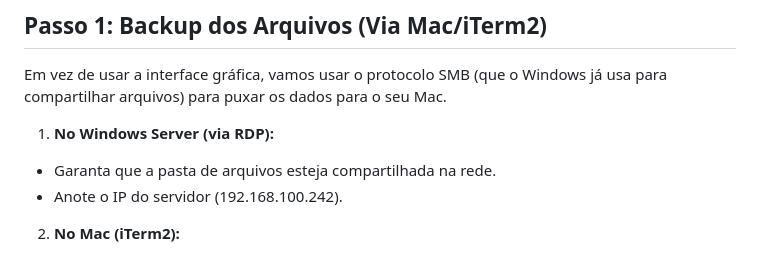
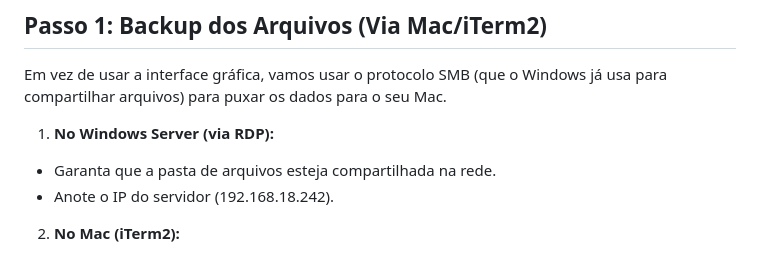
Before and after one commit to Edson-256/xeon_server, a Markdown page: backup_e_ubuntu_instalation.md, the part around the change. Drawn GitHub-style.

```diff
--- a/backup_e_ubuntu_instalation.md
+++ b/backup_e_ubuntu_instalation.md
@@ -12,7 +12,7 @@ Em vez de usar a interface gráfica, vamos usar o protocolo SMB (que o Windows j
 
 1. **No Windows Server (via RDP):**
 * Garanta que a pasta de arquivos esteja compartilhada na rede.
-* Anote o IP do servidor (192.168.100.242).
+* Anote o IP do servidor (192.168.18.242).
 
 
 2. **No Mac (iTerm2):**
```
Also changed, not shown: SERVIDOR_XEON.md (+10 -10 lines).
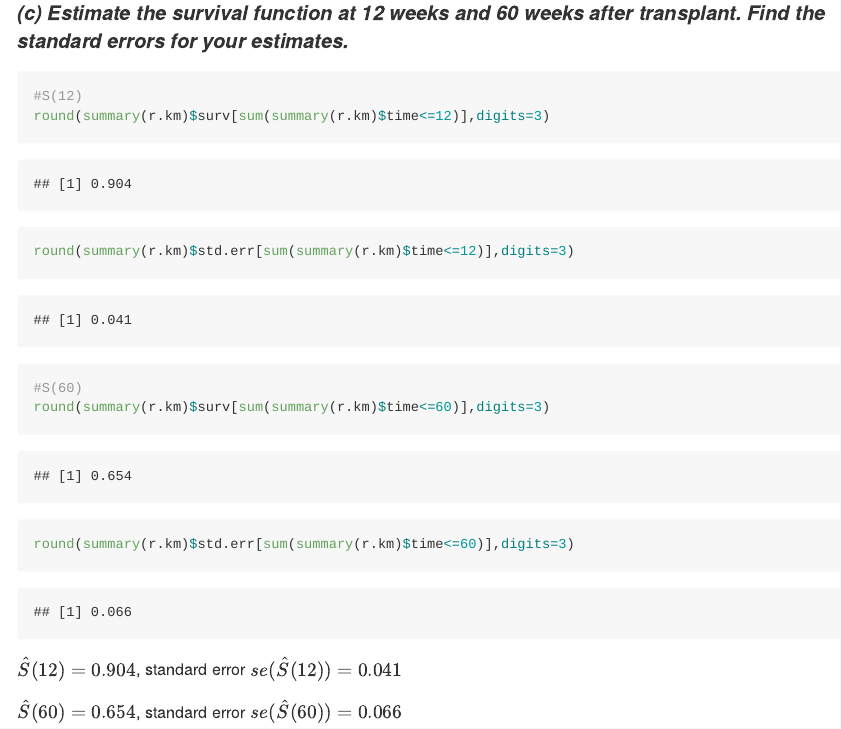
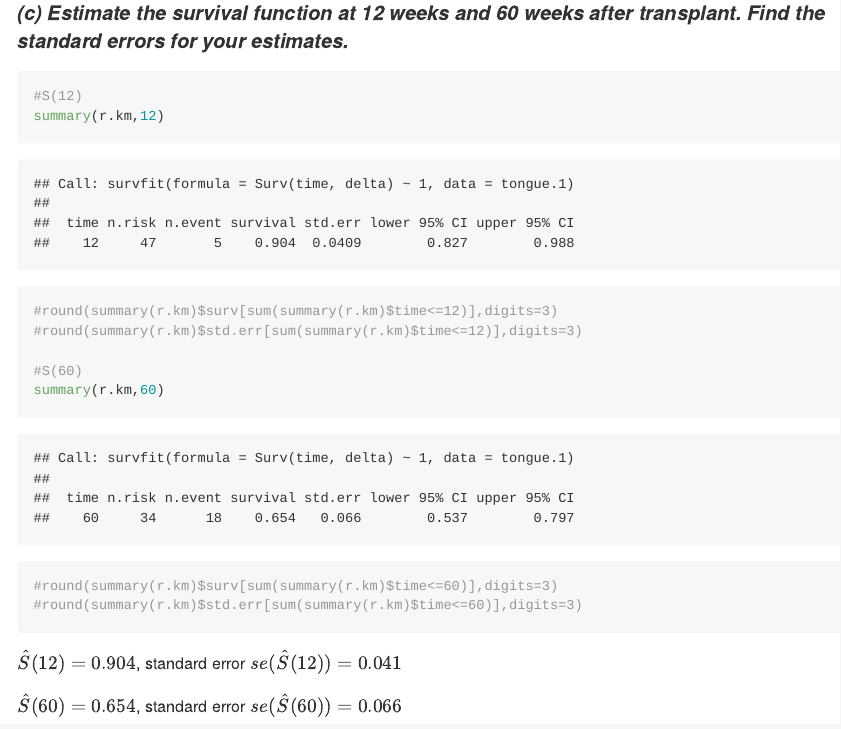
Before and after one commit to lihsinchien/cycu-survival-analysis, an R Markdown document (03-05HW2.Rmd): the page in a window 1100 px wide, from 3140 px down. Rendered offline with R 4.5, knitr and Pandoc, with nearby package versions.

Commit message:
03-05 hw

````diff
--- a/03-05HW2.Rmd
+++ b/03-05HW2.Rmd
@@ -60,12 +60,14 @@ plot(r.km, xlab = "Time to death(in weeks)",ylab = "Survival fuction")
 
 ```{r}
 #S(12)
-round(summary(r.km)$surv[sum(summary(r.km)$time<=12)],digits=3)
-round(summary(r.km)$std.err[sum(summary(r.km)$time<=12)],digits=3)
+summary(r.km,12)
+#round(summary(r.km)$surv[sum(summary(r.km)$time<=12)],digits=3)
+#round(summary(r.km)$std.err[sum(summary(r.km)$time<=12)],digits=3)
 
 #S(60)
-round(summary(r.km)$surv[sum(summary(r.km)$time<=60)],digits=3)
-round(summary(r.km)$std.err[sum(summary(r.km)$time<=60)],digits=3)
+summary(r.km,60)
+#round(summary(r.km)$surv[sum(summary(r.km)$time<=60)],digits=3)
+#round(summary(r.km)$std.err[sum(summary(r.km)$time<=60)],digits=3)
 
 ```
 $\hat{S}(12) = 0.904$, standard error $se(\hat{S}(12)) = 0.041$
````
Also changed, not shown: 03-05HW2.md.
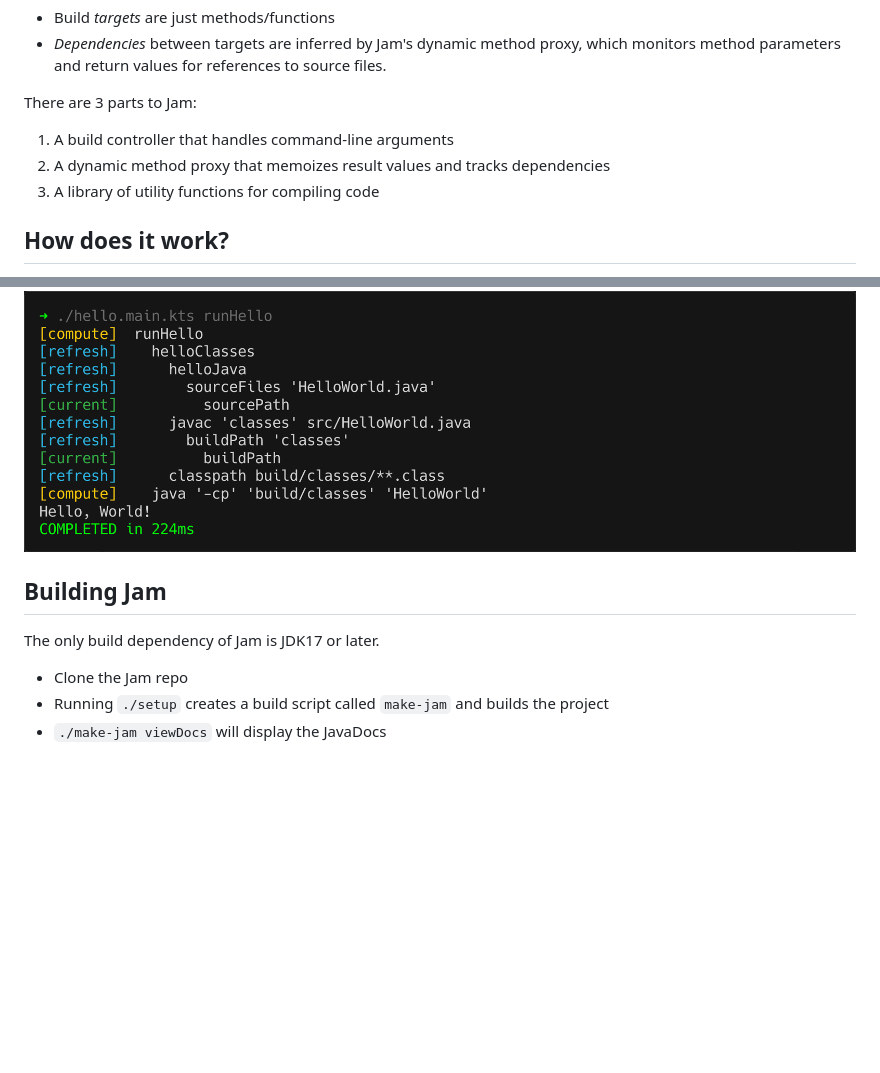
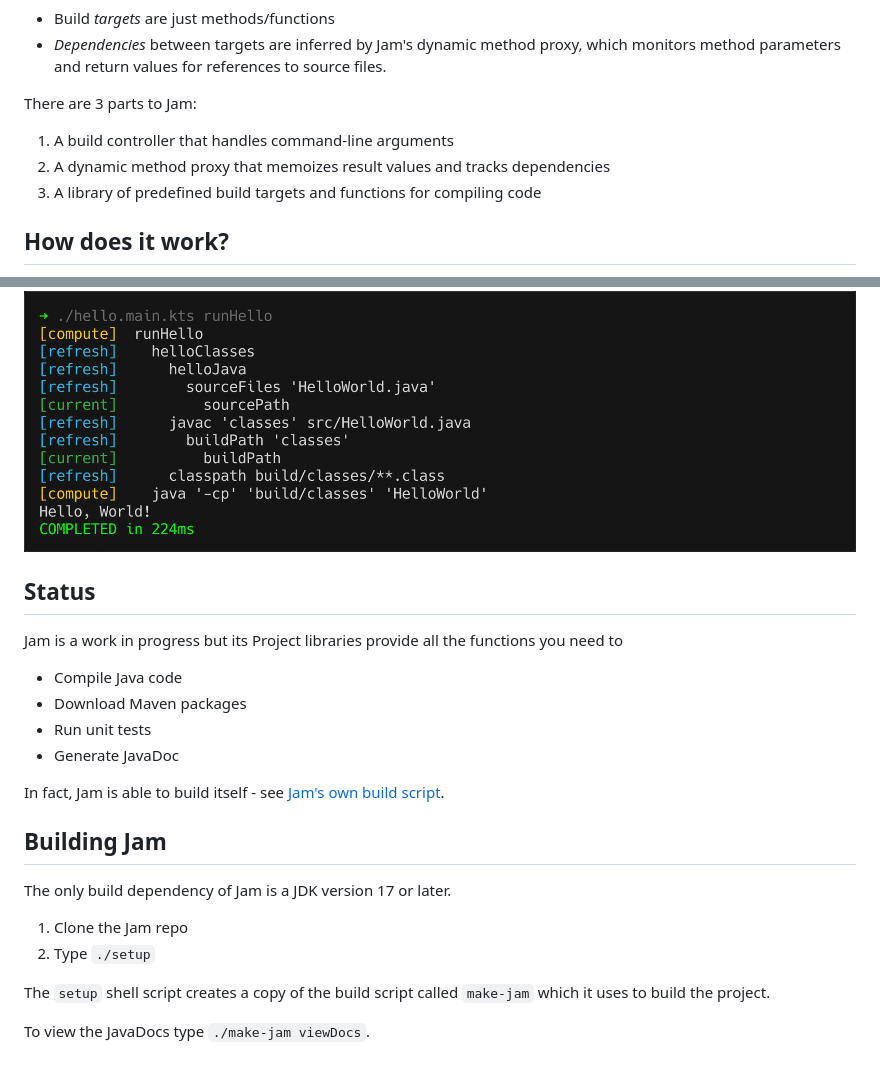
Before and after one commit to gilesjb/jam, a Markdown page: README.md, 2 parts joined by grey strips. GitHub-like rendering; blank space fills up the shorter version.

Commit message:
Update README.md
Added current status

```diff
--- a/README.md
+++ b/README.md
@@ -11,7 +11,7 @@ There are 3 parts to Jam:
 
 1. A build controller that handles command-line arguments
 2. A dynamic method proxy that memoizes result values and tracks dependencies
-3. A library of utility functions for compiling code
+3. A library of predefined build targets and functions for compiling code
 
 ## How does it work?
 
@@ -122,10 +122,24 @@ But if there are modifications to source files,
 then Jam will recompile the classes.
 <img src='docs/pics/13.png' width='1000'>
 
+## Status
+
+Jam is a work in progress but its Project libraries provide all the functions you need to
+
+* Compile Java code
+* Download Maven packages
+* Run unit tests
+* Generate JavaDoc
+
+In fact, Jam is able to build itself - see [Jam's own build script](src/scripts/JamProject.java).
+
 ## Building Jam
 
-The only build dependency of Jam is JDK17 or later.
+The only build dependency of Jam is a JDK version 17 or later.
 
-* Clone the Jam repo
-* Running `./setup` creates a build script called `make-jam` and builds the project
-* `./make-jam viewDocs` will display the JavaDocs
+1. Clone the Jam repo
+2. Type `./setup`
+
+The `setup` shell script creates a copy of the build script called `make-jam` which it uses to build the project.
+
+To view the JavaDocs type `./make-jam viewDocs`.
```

» ABOUT THIS EXERCISE:
Repeat each line of the records exactly. Do not include the pictures.

» COMPLETED TASK:
Before and after one commit to Edson-256/xeon_server, a Markdown page: backup_e_ubuntu_instalation.md, the part around the change. Drawn GitHub-style.

```diff
--- a/backup_e_ubuntu_instalation.md
+++ b/backup_e_ubuntu_instalation.md
@@ -12,7 +12,7 @@ Em vez de usar a interface gráfica, vamos usar o protocolo SMB (que o Windows j
 
 1. **No Windows Server (via RDP):**
 * Garanta que a pasta de arquivos esteja compartilhada na rede.
-* Anote o IP do servidor (192.168.100.242).
+* Anote o IP do servidor (192.168.18.242).
 
 
 2. **No Mac (iTerm2):**
```
Also changed, not shown: SERVIDOR_XEON.md (+10 -10 lines).
Before and after one commit to lihsinchien/cycu-survival-analysis, an R Markdown document (03-05HW2.Rmd): the page in a window 1100 px wide, from 3140 px down. Rendered offline with R 4.5, knitr and Pandoc, with nearby package versions.

Commit message:
03-05 hw

````diff
--- a/03-05HW2.Rmd
+++ b/03-05HW2.Rmd
@@ -60,12 +60,14 @@ plot(r.km, xlab = "Time to death(in weeks)",ylab = "Survival fuction")
 
 ```{r}
 #S(12)
-round(summary(r.km)$surv[sum(summary(r.km)$time<=12)],digits=3)
-round(summary(r.km)$std.err[sum(summary(r.km)$time<=12)],digits=3)
+summary(r.km,12)
+#round(summary(r.km)$surv[sum(summary(r.km)$time<=12)],digits=3)
+#round(summary(r.km)$std.err[sum(summary(r.km)$time<=12)],digits=3)
 
 #S(60)
-round(summary(r.km)$surv[sum(summary(r.km)$time<=60)],digits=3)
-round(summary(r.km)$std.err[sum(summary(r.km)$time<=60)],digits=3)
+summary(r.km,60)
+#round(summary(r.km)$surv[sum(summary(r.km)$time<=60)],digits=3)
+#round(summary(r.km)$std.err[sum(summary(r.km)$time<=60)],digits=3)
 
 ```
 $\hat{S}(12) = 0.904$, standard error $se(\hat{S}(12)) = 0.041$
````
Also changed, not shown: 03-05HW2.md.
Before and after one commit to gilesjb/jam, a Markdown page: README.md, 2 parts joined by grey strips. GitHub-like rendering; blank space fills up the shorter version.

Commit message:
Update README.md
Added current status

```diff
--- a/README.md
+++ b/README.md
@@ -11,7 +11,7 @@ There are 3 parts to Jam:
 
 1. A build controller that handles command-line arguments
 2. A dynamic method proxy that memoizes result values and tracks dependencies
-3. A library of utility functions for compiling code
+3. A library of predefined build targets and functions for compiling code
 
 ## How does it work?
 
@@ -122,10 +122,24 @@ But if there are modifications to source files,
 then Jam will recompile the classes.
 <img src='docs/pics/13.png' width='1000'>
 
+## Status
+
+Jam is a work in progress but its Project libraries provide all the functions you need to
+
+* Compile Java code
+* Download Maven packages
+* Run unit tests
+* Generate JavaDoc
+
+In fact, Jam is able to build itself - see [Jam's own build script](src/scripts/JamProject.java).
+
 ## Building Jam
 
-The only build dependency of Jam is JDK17 or later.
+The only build dependency of Jam is a JDK version 17 or later.
 
-* Clone the Jam repo
-* Running `./setup` creates a build script called `make-jam` and builds the project
-* `./make-jam viewDocs` will display the JavaDocs
+1. Clone the Jam repo
+2. Type `./setup`
+
+The `setup` shell script creates a copy of the build script called `make-jam` which it uses to build the project.
+
+To view the JavaDocs type `./make-jam viewDocs`.
```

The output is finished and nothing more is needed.